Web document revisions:
*** Begin section ***
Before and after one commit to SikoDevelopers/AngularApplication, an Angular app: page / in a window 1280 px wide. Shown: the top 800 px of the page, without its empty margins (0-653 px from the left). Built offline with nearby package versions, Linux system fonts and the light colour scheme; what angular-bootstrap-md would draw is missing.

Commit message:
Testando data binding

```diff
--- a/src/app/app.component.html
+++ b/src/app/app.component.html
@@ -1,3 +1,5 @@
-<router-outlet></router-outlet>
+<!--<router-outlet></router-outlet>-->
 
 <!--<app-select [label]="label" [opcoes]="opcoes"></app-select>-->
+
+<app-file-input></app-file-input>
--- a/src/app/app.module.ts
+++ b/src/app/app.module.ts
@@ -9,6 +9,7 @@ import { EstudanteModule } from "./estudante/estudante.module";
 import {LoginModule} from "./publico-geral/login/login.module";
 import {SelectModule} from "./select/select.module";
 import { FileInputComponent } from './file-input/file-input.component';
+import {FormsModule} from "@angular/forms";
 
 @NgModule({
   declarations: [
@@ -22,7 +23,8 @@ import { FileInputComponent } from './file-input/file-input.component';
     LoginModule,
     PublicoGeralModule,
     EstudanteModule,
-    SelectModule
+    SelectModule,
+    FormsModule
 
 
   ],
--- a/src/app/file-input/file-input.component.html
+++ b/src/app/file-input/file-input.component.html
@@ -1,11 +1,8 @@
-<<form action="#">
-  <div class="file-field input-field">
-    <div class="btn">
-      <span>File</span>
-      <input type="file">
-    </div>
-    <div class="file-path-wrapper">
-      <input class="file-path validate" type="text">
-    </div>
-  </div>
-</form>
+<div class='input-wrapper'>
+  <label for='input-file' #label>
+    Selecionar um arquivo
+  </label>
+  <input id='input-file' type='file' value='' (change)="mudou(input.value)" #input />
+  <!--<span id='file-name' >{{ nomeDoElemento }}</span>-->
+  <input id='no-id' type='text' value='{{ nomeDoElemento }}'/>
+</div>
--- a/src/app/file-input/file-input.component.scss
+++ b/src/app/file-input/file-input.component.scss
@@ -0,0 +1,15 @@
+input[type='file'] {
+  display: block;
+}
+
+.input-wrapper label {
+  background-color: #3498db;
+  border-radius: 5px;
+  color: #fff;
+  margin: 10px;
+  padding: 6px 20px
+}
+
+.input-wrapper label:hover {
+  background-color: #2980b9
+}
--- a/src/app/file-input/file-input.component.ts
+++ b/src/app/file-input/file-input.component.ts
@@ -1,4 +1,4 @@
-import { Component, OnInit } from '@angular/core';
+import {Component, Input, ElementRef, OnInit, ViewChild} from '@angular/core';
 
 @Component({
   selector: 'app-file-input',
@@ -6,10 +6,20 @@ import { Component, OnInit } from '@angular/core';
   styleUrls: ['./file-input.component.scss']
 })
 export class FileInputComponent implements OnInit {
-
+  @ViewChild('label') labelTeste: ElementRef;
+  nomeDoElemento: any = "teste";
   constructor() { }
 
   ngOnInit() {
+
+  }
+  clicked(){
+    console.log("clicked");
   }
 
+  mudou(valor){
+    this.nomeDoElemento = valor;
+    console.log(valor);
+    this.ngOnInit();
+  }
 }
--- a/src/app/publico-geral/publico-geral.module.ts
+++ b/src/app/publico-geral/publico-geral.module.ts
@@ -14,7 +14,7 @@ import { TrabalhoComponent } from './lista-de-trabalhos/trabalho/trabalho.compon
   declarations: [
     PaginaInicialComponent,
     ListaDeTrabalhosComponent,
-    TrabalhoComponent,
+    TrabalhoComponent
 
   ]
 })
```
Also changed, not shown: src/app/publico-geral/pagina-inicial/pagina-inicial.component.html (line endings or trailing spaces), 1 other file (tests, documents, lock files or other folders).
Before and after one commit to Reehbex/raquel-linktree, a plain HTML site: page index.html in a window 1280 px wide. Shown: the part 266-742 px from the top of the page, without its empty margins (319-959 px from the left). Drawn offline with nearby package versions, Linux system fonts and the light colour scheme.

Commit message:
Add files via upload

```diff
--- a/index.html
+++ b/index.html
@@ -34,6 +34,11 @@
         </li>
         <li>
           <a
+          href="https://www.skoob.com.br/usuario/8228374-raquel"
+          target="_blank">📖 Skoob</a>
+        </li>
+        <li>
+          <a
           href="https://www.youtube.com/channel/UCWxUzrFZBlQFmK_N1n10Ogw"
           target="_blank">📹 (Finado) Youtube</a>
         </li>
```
*** End section ***
The lines above are to be retyped exactly, with none omitted.

Before and after one commit to SikoDevelopers/AngularApplication, an Angular app: page / in a window 1280 px wide. Shown: the top 800 px of the page, without its empty margins (0-653 px from the left). Built offline with nearby package versions, Linux system fonts and the light colour scheme; what angular-bootstrap-md would draw is missing.

Commit message:
Testando data binding

```diff
--- a/src/app/app.component.html
+++ b/src/app/app.component.html
@@ -1,3 +1,5 @@
-<router-outlet></router-outlet>
+<!--<router-outlet></router-outlet>-->
 
 <!--<app-select [label]="label" [opcoes]="opcoes"></app-select>-->
+
+<app-file-input></app-file-input>
--- a/src/app/app.module.ts
+++ b/src/app/app.module.ts
@@ -9,6 +9,7 @@ import { EstudanteModule } from "./estudante/estudante.module";
 import {LoginModule} from "./publico-geral/login/login.module";
 import {SelectModule} from "./select/select.module";
 import { FileInputComponent } from './file-input/file-input.component';
+import {FormsModule} from "@angular/forms";
 
 @NgModule({
   declarations: [
@@ -22,7 +23,8 @@ import { FileInputComponent } from './file-input/file-input.component';
     LoginModule,
     PublicoGeralModule,
     EstudanteModule,
-    SelectModule
+    SelectModule,
+    FormsModule
 
 
   ],
--- a/src/app/file-input/file-input.component.html
+++ b/src/app/file-input/file-input.component.html
@@ -1,11 +1,8 @@
-<<form action="#">
-  <div class="file-field input-field">
-    <div class="btn">
-      <span>File</span>
-      <input type="file">
-    </div>
-    <div class="file-path-wrapper">
-      <input class="file-path validate" type="text">
-    </div>
-  </div>
-</form>
+<div class='input-wrapper'>
+  <label for='input-file' #label>
+    Selecionar um arquivo
+  </label>
+  <input id='input-file' type='file' value='' (change)="mudou(input.value)" #input />
+  <!--<span id='file-name' >{{ nomeDoElemento }}</span>-->
+  <input id='no-id' type='text' value='{{ nomeDoElemento }}'/>
+</div>
--- a/src/app/file-input/file-input.component.scss
+++ b/src/app/file-input/file-input.component.scss
@@ -0,0 +1,15 @@
+input[type='file'] {
+  display: block;
+}
+
+.input-wrapper label {
+  background-color: #3498db;
+  border-radius: 5px;
+  color: #fff;
+  margin: 10px;
+  padding: 6px 20px
+}
+
+.input-wrapper label:hover {
+  background-color: #2980b9
+}
--- a/src/app/file-input/file-input.component.ts
+++ b/src/app/file-input/file-input.component.ts
@@ -1,4 +1,4 @@
-import { Component, OnInit } from '@angular/core';
+import {Component, Input, ElementRef, OnInit, ViewChild} from '@angular/core';
 
 @Component({
   selector: 'app-file-input',
@@ -6,10 +6,20 @@ import { Component, OnInit } from '@angular/core';
   styleUrls: ['./file-input.component.scss']
 })
 export class FileInputComponent implements OnInit {
-
+  @ViewChild('label') labelTeste: ElementRef;
+  nomeDoElemento: any = "teste";
   constructor() { }
 
   ngOnInit() {
+
+  }
+  clicked(){
+    console.log("clicked");
   }
 
+  mudou(valor){
+    this.nomeDoElemento = valor;
+    console.log(valor);
+    this.ngOnInit();
+  }
 }
--- a/src/app/publico-geral/publico-geral.module.ts
+++ b/src/app/publico-geral/publico-geral.module.ts
@@ -14,7 +14,7 @@ import { TrabalhoComponent } from './lista-de-trabalhos/trabalho/trabalho.compon
   declarations: [
     PaginaInicialComponent,
     ListaDeTrabalhosComponent,
-    TrabalhoComponent,
+    TrabalhoComponent
 
   ]
 })
```
Also changed, not shown: src/app/publico-geral/pagina-inicial/pagina-inicial.component.html (line endings or trailing spaces), 1 other file (tests, documents, lock files or other folders).
Before and after one commit to Reehbex/raquel-linktree, a plain HTML site: page index.html in a window 1280 px wide. Shown: the part 266-742 px from the top of the page, without its empty margins (319-959 px from the left). Drawn offline with nearby package versions, Linux system fonts and the light colour scheme.

Commit message:
Add files via upload

```diff
--- a/index.html
+++ b/index.html
@@ -34,6 +34,11 @@
         </li>
         <li>
           <a
+          href="https://www.skoob.com.br/usuario/8228374-raquel"
+          target="_blank">📖 Skoob</a>
+        </li>
+        <li>
+          <a
           href="https://www.youtube.com/channel/UCWxUzrFZBlQFmK_N1n10Ogw"
           target="_blank">📹 (Finado) Youtube</a>
         </li>
```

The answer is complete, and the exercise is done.